For one reason or another, whether it be fear of dependency or sensitivity to certain drugs, many people seek alternative ways to control their pain. Here are few other approaches that can be used instead of, or along with, narcotic painkillers.

Exercise

Some patients may be skeptical about doing exercise when they are already in pain, but it has been proven to help provide relief from certain ailments, like arthritis and lower back pain. This should never be done, except under the advice of an authorized medical professional.

Exercise has been shown to help with pain, stress, fatigue and insomnia. While it can be greatly beneficial, depending on the severity and cause of the pain, medication may still be needed in conjunction with exercise.

Massage Therapy

There have been endless studies that show that massage therapy can be extremely helpful with chronic pain.
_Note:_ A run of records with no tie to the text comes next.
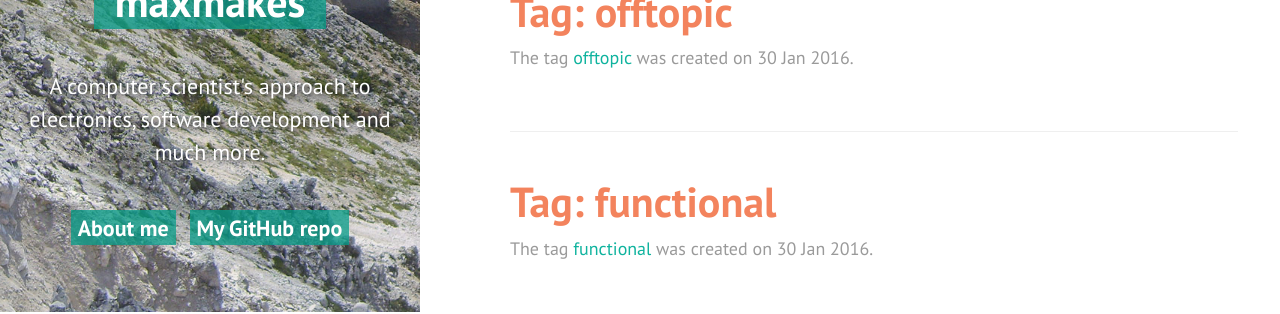
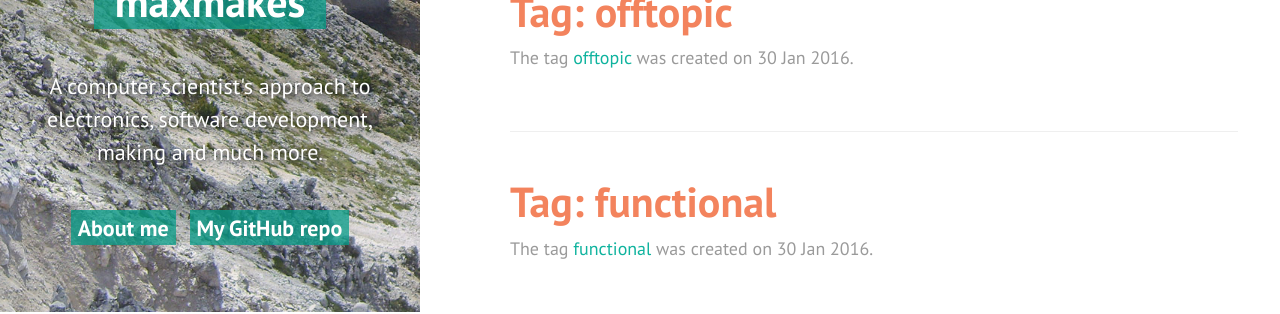
Before and after one commit to maxstrauch/maxstrauch.github.io, a Jekyll site: the page built from index.html, in a window 1280 px wide. Shown: the part 588-902 px from the top of the page. Built offline with Jekyll 4.4.1, drawn with Linux system fonts in a browser that asks for light colours; the list of posts is cut into pages by our own code.

Commit message:
Minor fixes.

```diff
--- a/_config.yml
+++ b/_config.yml
@@ -2,7 +2,7 @@
 title: "maxmakes"
 description: >
   A computer scientist's approach to electronics,
-  software development and much more.
+  software development, making and much more.
 baseurl: ""
 url: "http://localhost:4000"
 
@@ -13,7 +13,7 @@ excerpt_separator: "<!--more-->"
 gems: ['jekyll-paginate', 'jekyll-sitemap']
 
 # Meta data
-meta_description: 'An computer scientists approach to electronics, software development and much more.'
+meta_description: 'An computer scientists approach to electronics, software development, making and much more.'
 meta_keywords: 'electronics, arduino, microcontroller, avr, atmega, woodworking, linux, windows, mac os, tweaking, software development'
 copyright_notice: '&copy; 2016. Theme &amp; content by Maximilian Strauch. Hosted by <a href="https://github.com/">GitHub</a>. Generated using <a href="https://jekyllrb.com/">Jekyll</a>.'
 meta_author: 'Maximilian Strauch'
```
Arthritis and fibromyalgia sufferers are frequently recommended to get massages to help control their pain, decrease stiffness and help with functionality. This can help lower the frequency that painkillers must be used, but doesn’t necessarily replace the need for those drugs altogether.

Acupuncture

Acupuncture is an ancient Chinese treatment using fine needles inserted into certain points on the body which stimulate the body’s self-healing mechanisms. When acupuncture started gaining attention in the 1970’s, doctors were skeptical. Today, the treatment is widely accepted in the medical community.

Acupuncture is commonly used and is successful in treating back and neck pain, shoulder pain, chronic headache and osteoarthritis.

Supplements

There has been a lot of talk lately about using supplements to treat chronic pain. Supplements like SAM-e, capsaicin, boswellia and glucosamine have all been reported to help with arthritis pain. White willow bark, caffeine and feverfew are said to help with headaches. Fibromyalgia suffers are recommended to increase their Vitamin D intake.

It is true that some vitamin deficiencies can result in pain. It is also true that an increase in certain supplements may be recommended for certain illnesses. But, if your pain is significant enough to seek treatment, it is not likely supplements will end the aches and pains you experience.

Conclusion

It has been recommended that doctors should choose alternatives to painkillers, like opioids, unless the case involves active cancer, palliative care, or end-of-life care. While many of these drug-free approaches can help greatly, there are times when they cannot completely diminish the need for pain control medications.